DATASET EXTRACT START

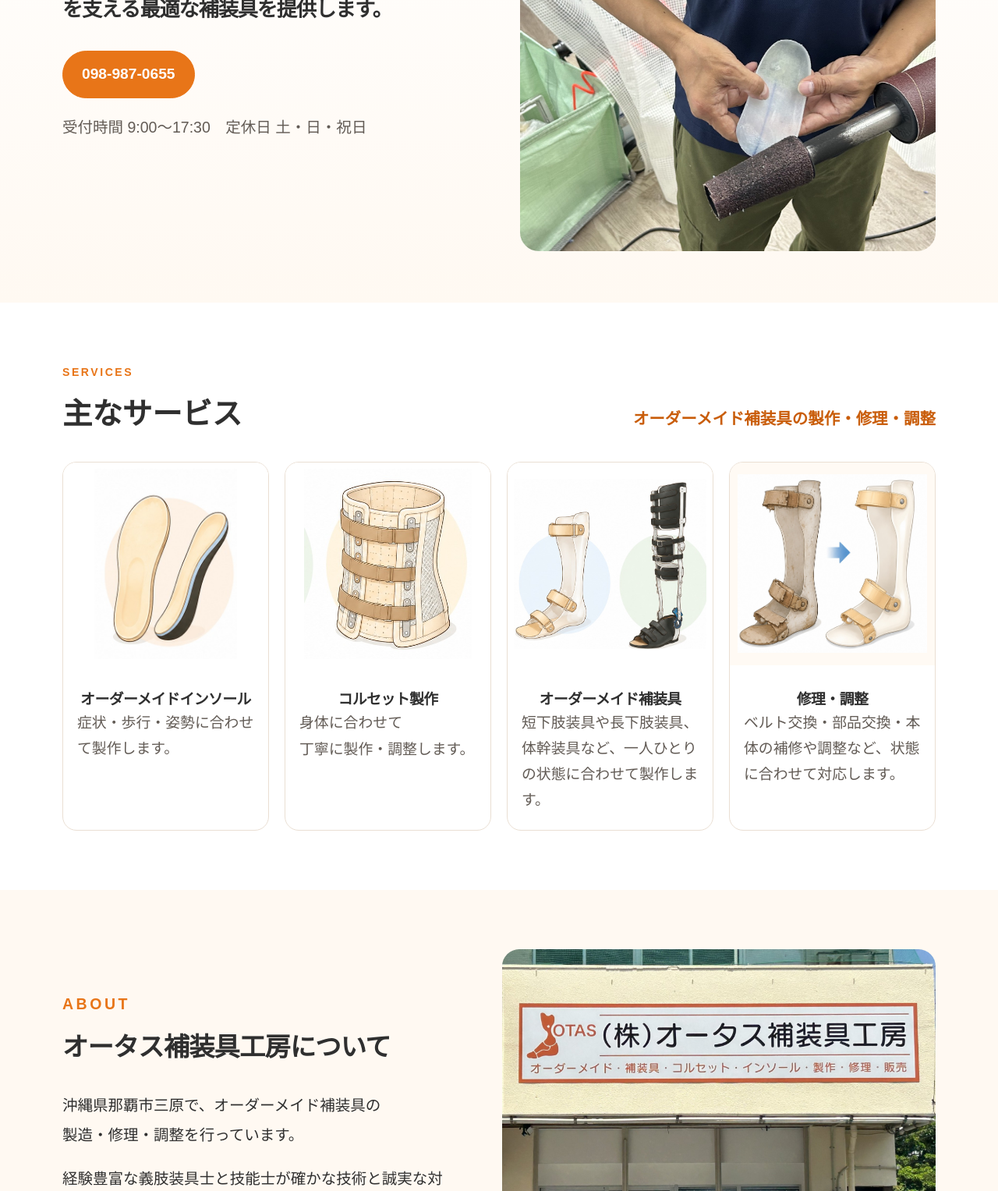
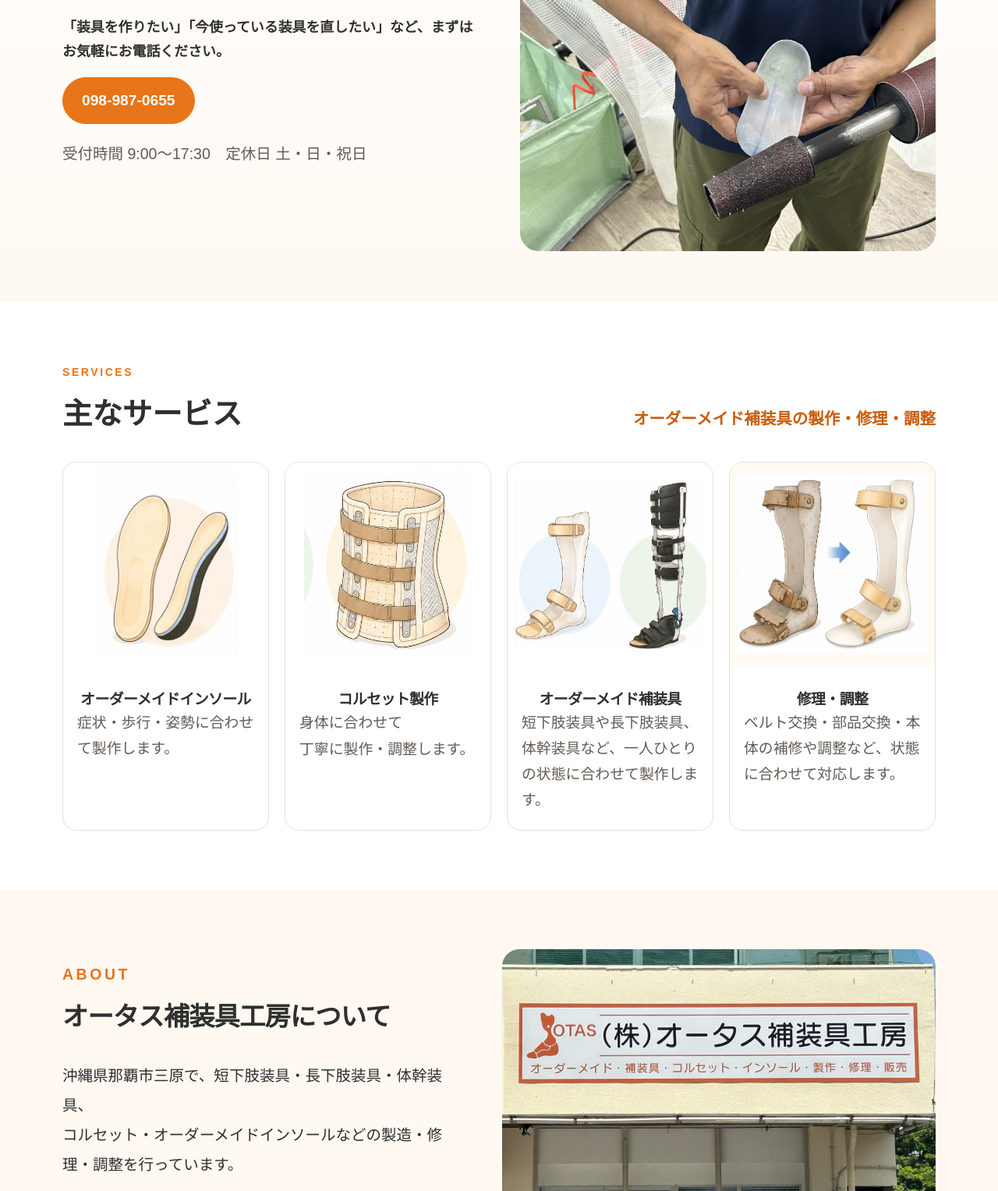
Before and after one commit to otasu-hosougukoubou/otas-hosougukoubou-website, a plain HTML site: page index.html in a window 1280 px wide. Shown: the part 409-1936 px from the top of the page at 78% size. Drawn offline with Linux system fonts and the light colour scheme.

Commit message:
Add files via upload

```diff
--- a/index.html
+++ b/index.html
@@ -3,11 +3,9 @@
 <head>
   <meta charset="utf-8">
   <meta name="viewport" content="width=device-width, initial-scale=1">
-  <title>オータス補装具工房｜沖縄県那覇市の補装具・オーダーメイドインソール</title>
-  <meta name="description" content="沖縄県那覇市三原の株式会社オータス補装具工房。短下肢装具・長下肢装具・コルセット・オーダーメイドインソールなど、補装具の製作・修理・調整に対応しています。">
+  <title>株式会社オータス補装具工房｜沖縄県那覇市の補装具・インソール・コルセット製作</title>
+  <meta name="description" content="沖縄県那覇市三原の株式会社オータス補装具工房。短下肢装具・長下肢装具・体幹装具・コルセット・オーダーメイドインソールの製作・修理・調整に対応しています。">
   <link rel="stylesheet" href="style.css">
-
-  <meta name="description" content="沖縄県那覇市三原のオータス補装具工房。オーダーメイド補装具、短下肢装具・長下肢装具、コルセット、インソールの製作・修理・調整を行っています。">
   <meta name="robots" content="index,follow,max-image-preview:large">
   <link rel="canonical" href="https://otas-hosougukoubou.com/">
   <meta property="og:locale" content="ja_JP">
@@ -136,7 +134,7 @@
           <span class="hero-phrase">「歩く」「動く」「暮らす」</span>
           <span class="hero-support-full">を支える最適な補装具を提供します。</span>
         </h1>
-
+        <p class="hero-consult">「装具を作りたい」「今使っている装具を直したい」など、まずはお気軽にお電話ください。</p>
         <a class="button primary" href="tel:0989870655">098-987-0655</a>
         <p class="small-note">受付時間 9:00～17:30　定休日 土・日・祝日</p>
       </div>
@@ -182,8 +180,8 @@
         <p class="section-kicker">ABOUT</p>
         <h2 class="about-title">オータス補装具工房について</h2>
         <p class="about-copy">
-          <span class="about-line">沖縄県那覇市三原で、オーダーメイド補装具の</span>
-          <span class="about-line">製造・修理・調整を行っています。</span>
+          <span class="about-line">沖縄県那覇市三原で、短下肢装具・長下肢装具・体幹装具、</span>
+          <span class="about-line">コルセット・オーダーメイドインソールなどの製造・修理・調整を行っています。</span>
           <span class="about-gap" aria-hidden="true"></span>
           <span class="about-line">経験豊富な義肢装具士と技能士が確かな技術と誠実な対応を大切に、安心してご使用いただける補装具づくりに取り組みます。</span>
         </p>
@@ -252,6 +250,7 @@
         <p class="section-kicker">CONTACT</p>
         <h2>お問い合わせ</h2>
         <a class="phone" href="tel:0989870655">098-987-0655</a>
+        <p class="contact-hours">受付時間 9:00～17:30／土・日・祝日休み</p>
         <p>FAX：098-987-9544</p>
         <a class="mail" href="mailto:ootasuhosougu@gmail.com">ootasuhosougu@gmail.com</a>
       </div>
--- a/style.css
+++ b/style.css
@@ -639,3 +639,26 @@ h1{
     font-size:1.25rem;
   }
 }
+
+
+/* v18: final SEO/content refinements */
+.hero-consult{
+  margin:1.45rem 0 0;
+  max-width:640px;
+  font-size:1.12rem;
+  line-height:1.75;
+  font-weight:700;
+}
+.hero-consult + .button.primary{
+  margin-top:1rem;
+}
+.contact-hours{
+  margin:.65rem 0 1rem;
+  font-weight:700;
+}
+@media(max-width:620px){
+  .hero-consult{
+    font-size:1rem;
+    line-height:1.65;
+  }
+}
```
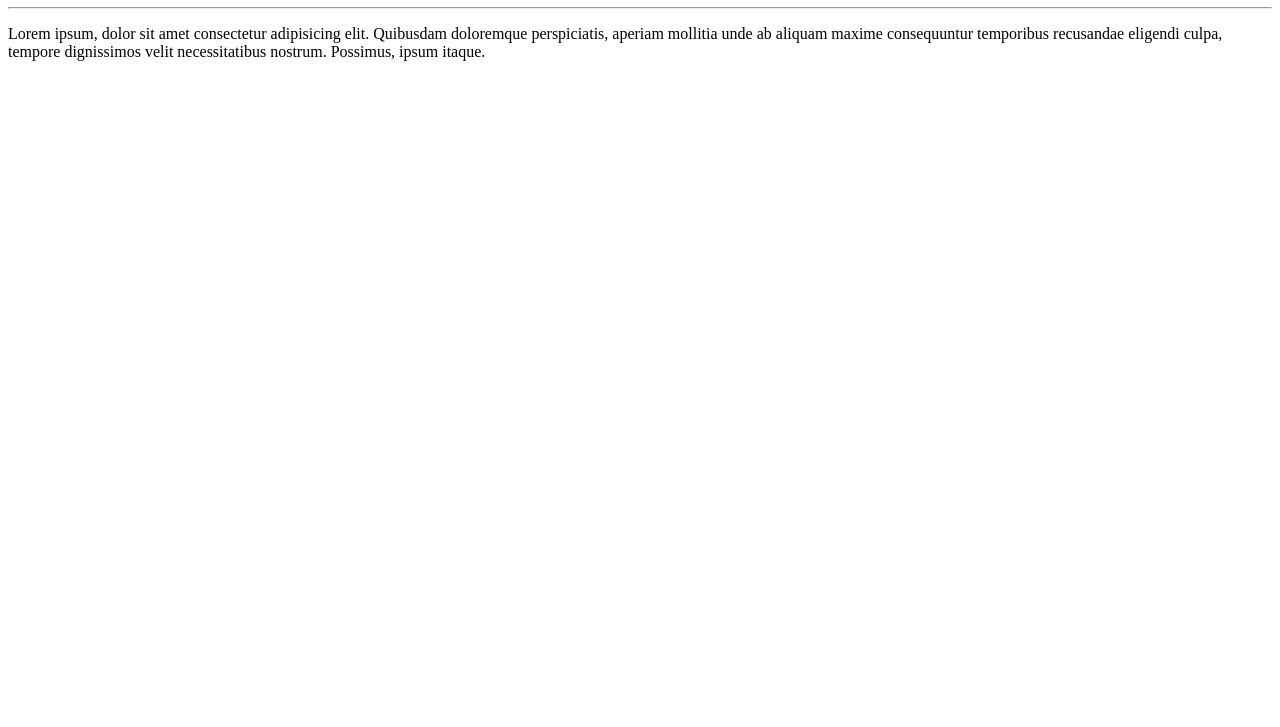
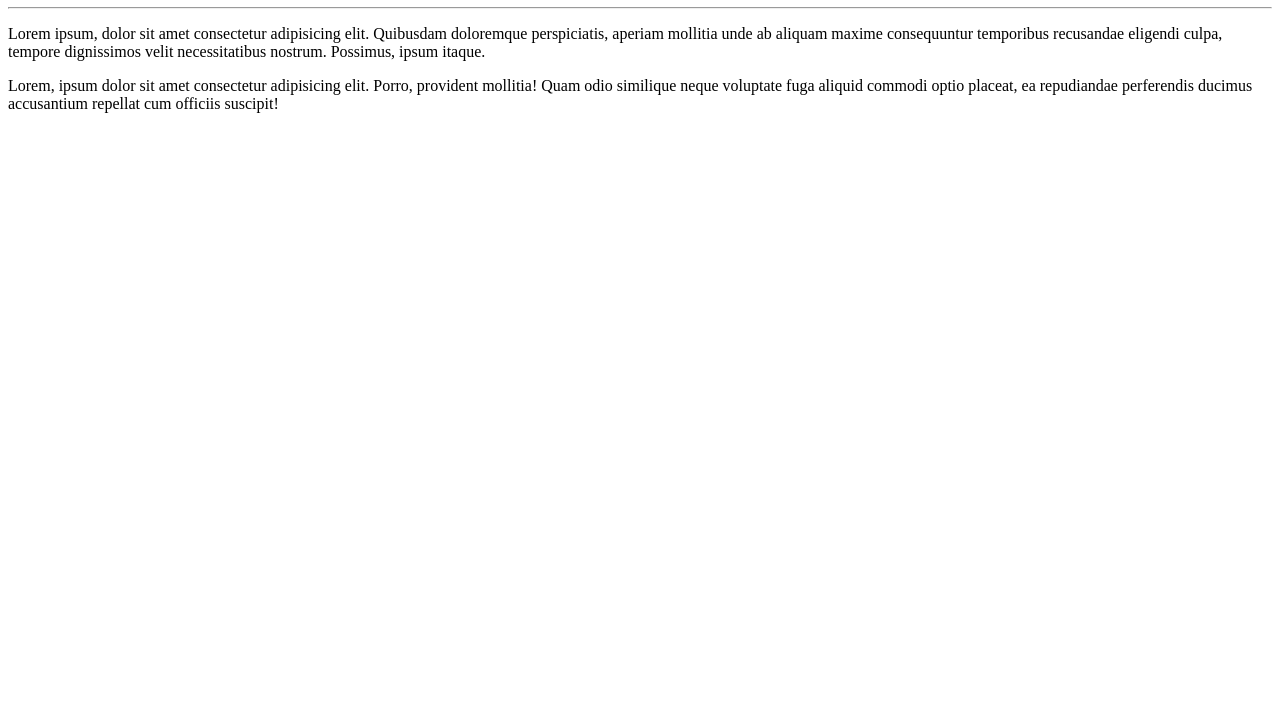
Before and after one commit to lucas1542/OlaMundo, a plain HTML site: page site-exemplo/index.html in a window 1280 px wide. Shown: the part 73-800 px from the top of the page. Drawn offline with Linux system fonts and the light colour scheme.

Commit message:
ATUALIZAÇÃO

```diff
--- a/site-exemplo/index.html
+++ b/site-exemplo/index.html
@@ -9,5 +9,6 @@
     <h1>Olá, Mundo!</h1>
     <hr>
     <p>Lorem ipsum, dolor sit amet consectetur adipisicing elit. Quibusdam doloremque perspiciatis, aperiam mollitia unde ab aliquam maxime consequuntur temporibus recusandae eligendi culpa, tempore dignissimos velit necessitatibus nostrum. Possimus, ipsum itaque.</p>
+    <P>Lorem, ipsum dolor sit amet consectetur adipisicing elit. Porro, provident mollitia! Quam odio similique neque voluptate fuga aliquid commodi optio placeat, ea repudiandae perferendis ducimus accusantium repellat cum officiis suscipit!</P>
 </body>
 </html>
```
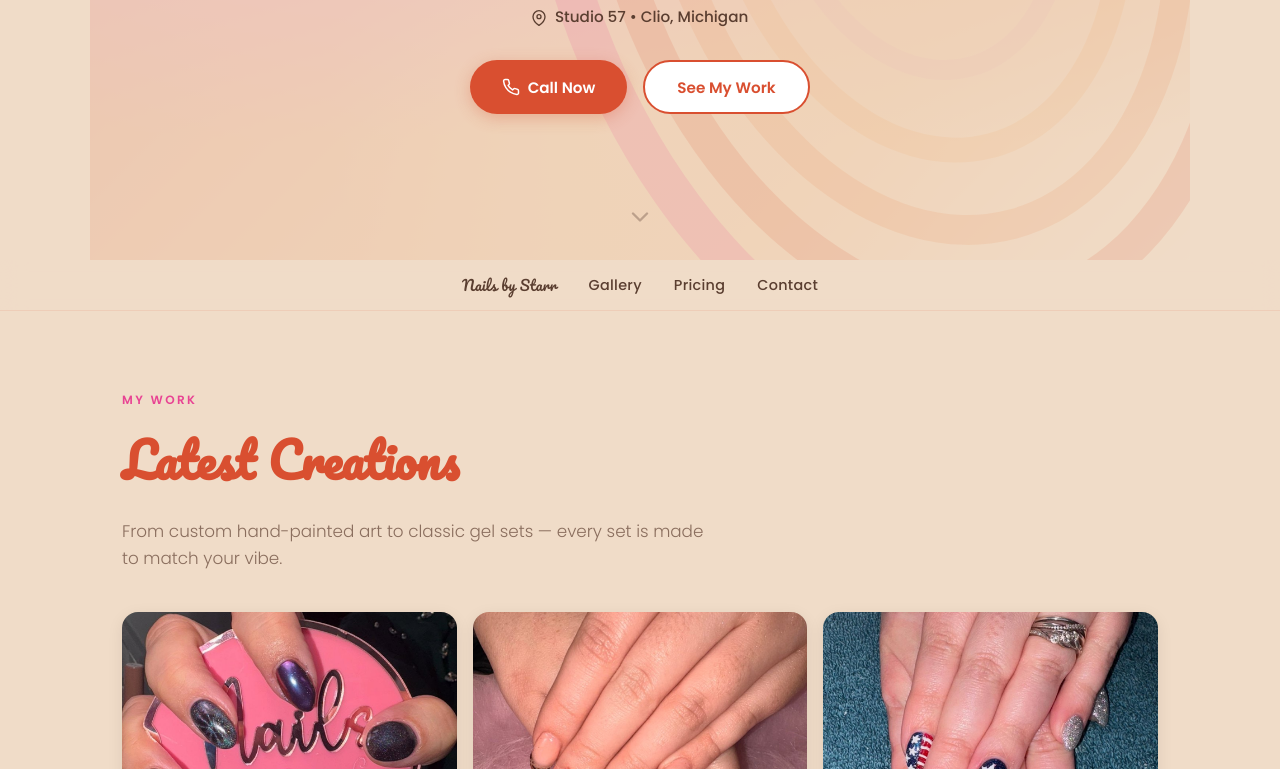
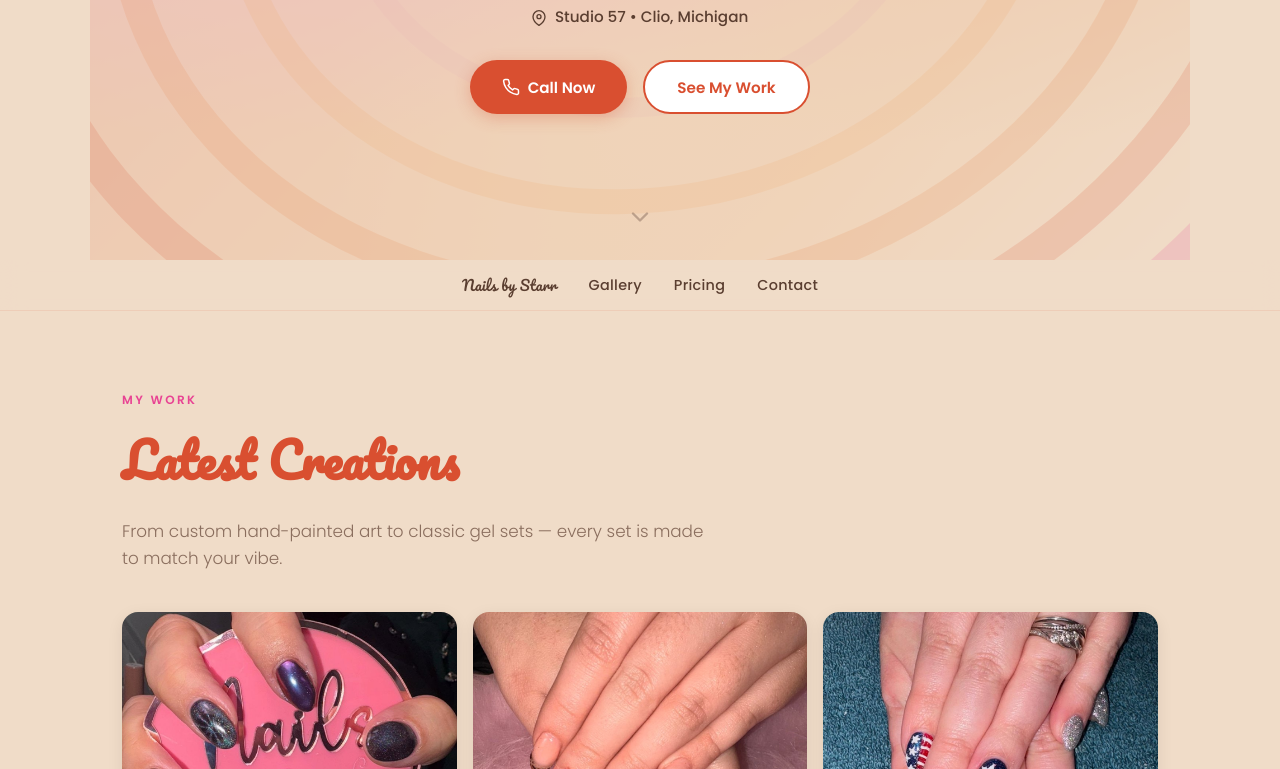
Before and after one commit to Dyebit/Nails-By-Starr-Cronin, a plain HTML site: page index.html in a window 1280 px wide. Shown: the part 540-1309 px from the top of the page. Drawn offline with Linux system fonts and the light colour scheme.

Commit message:
Add files via upload

```diff
--- a/index.html
+++ b/index.html
@@ -64,13 +64,13 @@ body {
 /* Retro wavy stripes */
 .hero-stripes {
   position: absolute;
-  top: -20%;
-  right: -10%;
-  width: 70%;
-  height: 140%;
+  top: -30%;
+  left: -20%;
+  width: 140%;
+  height: 160%;
   z-index: 0;
-  opacity: 0.12;
-  transform: rotate(-15deg);
+  opacity: 0.15;
+  transform: rotate(-10deg);
 }
 
 .hero-stripes div {
```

DATASET EXTRACT END

EXERCISE DESCRIPTION: Where in the records above does the word "margin" appear? Copy each line that holds it.

COMPLETED EXERCISE:
+  margin:1.45rem 0 0;
+  margin-top:1rem;
+  margin:.65rem 0 1rem;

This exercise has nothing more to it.